Copy each line from the data that has the word "className" in it.

━━━━

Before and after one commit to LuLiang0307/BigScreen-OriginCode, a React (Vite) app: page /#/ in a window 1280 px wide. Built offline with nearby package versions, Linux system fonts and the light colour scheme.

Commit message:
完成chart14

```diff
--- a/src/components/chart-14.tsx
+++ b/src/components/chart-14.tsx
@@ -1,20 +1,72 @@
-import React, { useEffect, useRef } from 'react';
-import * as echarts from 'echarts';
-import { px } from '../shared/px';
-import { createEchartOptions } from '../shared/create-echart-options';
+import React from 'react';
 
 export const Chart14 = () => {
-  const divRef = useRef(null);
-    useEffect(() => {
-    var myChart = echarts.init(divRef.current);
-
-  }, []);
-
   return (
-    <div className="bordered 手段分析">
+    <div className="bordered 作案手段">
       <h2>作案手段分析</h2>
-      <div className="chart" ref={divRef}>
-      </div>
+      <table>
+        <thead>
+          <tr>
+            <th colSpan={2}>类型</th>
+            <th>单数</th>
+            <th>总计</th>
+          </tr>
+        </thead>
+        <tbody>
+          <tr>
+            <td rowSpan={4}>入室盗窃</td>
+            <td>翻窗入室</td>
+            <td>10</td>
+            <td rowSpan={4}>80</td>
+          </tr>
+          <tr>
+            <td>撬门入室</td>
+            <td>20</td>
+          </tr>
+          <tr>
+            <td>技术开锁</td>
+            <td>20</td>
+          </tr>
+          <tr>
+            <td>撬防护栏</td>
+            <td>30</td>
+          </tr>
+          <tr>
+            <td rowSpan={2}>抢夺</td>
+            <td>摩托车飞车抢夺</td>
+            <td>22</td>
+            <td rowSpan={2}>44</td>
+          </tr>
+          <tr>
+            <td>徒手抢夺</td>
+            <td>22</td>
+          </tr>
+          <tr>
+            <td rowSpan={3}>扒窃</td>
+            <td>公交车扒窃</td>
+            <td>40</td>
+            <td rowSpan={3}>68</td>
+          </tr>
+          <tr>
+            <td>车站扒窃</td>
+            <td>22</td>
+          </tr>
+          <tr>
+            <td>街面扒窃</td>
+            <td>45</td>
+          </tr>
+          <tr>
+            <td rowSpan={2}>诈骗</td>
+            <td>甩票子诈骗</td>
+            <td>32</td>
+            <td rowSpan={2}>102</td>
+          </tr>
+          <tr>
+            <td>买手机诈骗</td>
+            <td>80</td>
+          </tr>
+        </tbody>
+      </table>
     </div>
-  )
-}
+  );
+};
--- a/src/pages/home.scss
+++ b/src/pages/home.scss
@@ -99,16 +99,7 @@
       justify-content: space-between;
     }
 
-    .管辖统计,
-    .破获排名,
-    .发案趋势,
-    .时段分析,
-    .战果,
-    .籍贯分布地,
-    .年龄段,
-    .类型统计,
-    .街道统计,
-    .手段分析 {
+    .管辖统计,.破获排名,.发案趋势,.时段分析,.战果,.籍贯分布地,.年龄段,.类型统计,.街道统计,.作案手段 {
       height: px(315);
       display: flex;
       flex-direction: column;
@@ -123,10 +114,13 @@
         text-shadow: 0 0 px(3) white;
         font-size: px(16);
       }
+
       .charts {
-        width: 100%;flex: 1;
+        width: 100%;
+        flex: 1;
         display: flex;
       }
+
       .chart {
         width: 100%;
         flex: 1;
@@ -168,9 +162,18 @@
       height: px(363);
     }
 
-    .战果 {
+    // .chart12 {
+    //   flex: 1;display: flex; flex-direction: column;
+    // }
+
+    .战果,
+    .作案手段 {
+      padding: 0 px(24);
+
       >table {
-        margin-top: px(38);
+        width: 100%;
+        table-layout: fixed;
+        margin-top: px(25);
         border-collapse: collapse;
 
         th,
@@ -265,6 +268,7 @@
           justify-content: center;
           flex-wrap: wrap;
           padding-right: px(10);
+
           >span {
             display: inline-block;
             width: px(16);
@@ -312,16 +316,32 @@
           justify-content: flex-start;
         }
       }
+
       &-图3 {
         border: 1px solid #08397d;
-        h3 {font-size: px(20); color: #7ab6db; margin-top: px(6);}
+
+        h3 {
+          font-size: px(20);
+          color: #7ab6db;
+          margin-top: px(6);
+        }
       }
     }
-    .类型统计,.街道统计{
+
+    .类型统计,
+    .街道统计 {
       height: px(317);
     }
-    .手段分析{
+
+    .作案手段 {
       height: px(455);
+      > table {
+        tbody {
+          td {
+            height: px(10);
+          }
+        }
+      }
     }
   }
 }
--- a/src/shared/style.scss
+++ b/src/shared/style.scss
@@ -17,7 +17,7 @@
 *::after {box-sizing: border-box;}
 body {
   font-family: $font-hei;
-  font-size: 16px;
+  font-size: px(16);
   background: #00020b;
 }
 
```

━━━━

RESPONSE TO THIS TASK
-    <div className="bordered 手段分析">
+    <div className="bordered 作案手段">
-      <div className="chart" ref={divRef}>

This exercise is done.